After the publication of the report Emeritus Pope Benedict XVI admitted that he had attended a critical meeting in January 1980 where the decision was made to admit a known paedophile priest into the diocese after he had been transferred from Essen for therapy, but he said that this was not done in bad faith but was due to an oversight in editing his statement on this matter that had been submitted to the investigators.
The German Bishops are calling for the Vatican and also Emeritus Pope Benedict XVI to address the findings of the report and for responsibility to be taken in respect of the findings made therein.
The findings of the report have led to calls for more action by federal and state governments in dealing with sexual abuse in the church in Germany while others are of the view that the findings of the report could result in criminal charges.
In responding to the report the Vatican chose to focus on the Emeritus Pope Benedict XVI tenure as prefect of the doctrine office, from 1982-2005, and then as Pope, from 2005-2013, when he retired.
While he was prefect of the doctrine office, the Vatican pointed to the fact that in 2001 he had directed all cases of clergy sex abuse to be sent to his office for processing, after he saw that bishops around the world were moving rapists from parish to parish rather than punishing them under the church’s in-house canon law.
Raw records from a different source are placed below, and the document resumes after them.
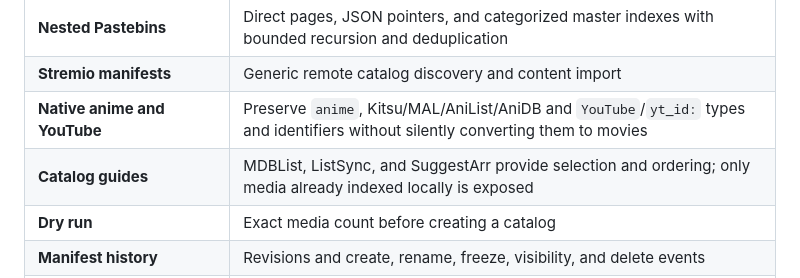
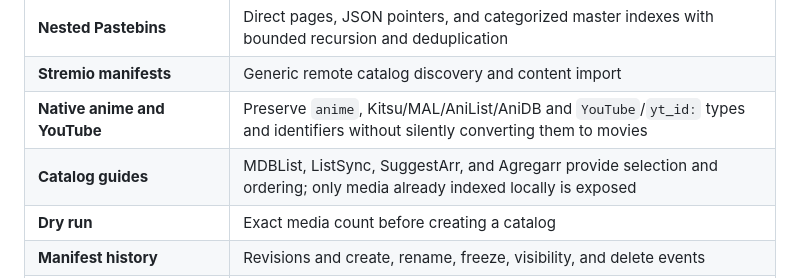
Before and after one commit to Aerya/stremio-rss-catalog, a Markdown page: README.en.md, the part around the change. Rendered like a GitHub page.

Commit message:
docs: compléter les guides de catalogues

```diff
--- a/README.en.md
+++ b/README.en.md
@@ -49,7 +49,7 @@
 | **Nested Pastebins** | Direct pages, JSON pointers, and categorized master indexes with bounded recursion and deduplication |
 | **Stremio manifests** | Generic remote catalog discovery and content import |
 | **Native anime and YouTube** | Preserve `anime`, Kitsu/MAL/AniList/AniDB and `YouTube`/`yt_id:` types and identifiers without silently converting them to movies |
-| **Catalog guides** | MDBList, ListSync, and SuggestArr provide selection and ordering; only media already indexed locally is exposed |
+| **Catalog guides** | MDBList, ListSync, SuggestArr, and Agregarr provide selection and ordering; only media already indexed locally is exposed |
 | **Dry run** | Exact media count before creating a catalog |
 | **Manifest history** | Revisions and create, rename, freeze, visibility, and delete events |
 | **Auto detection** | Category identified from release name, feed URL keywords, or TMDB/OMDb genres |
```
Also changed, not shown: README.de.md (+1 -1 lines), README.md (+1 -1 lines).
During the final two years of his pontificate, he defrocked nearly 400 priests for abuse.
The Holy See’s editorial director, Andrea Tornielli wrote that “It was Benedict XVI even against the opinion of many self-styled ‘Ratzingerians,’ who upheld, in the midst of the storm of scandals in Ireland and Germany, the face of a penitential Church which humbles itself in asking for forgiveness, which feels dismay, remorse, pain, compassion and closeness.”
Tornielli went on to say that the report was not a judicial sentence and said it will only help combat the problem if the information is “not reduced to the search for easy scapegoats and summary judgments.”
It is expected that 94 year old Emeritus Pope Benedict XVI will respond further to the findings of the report in time.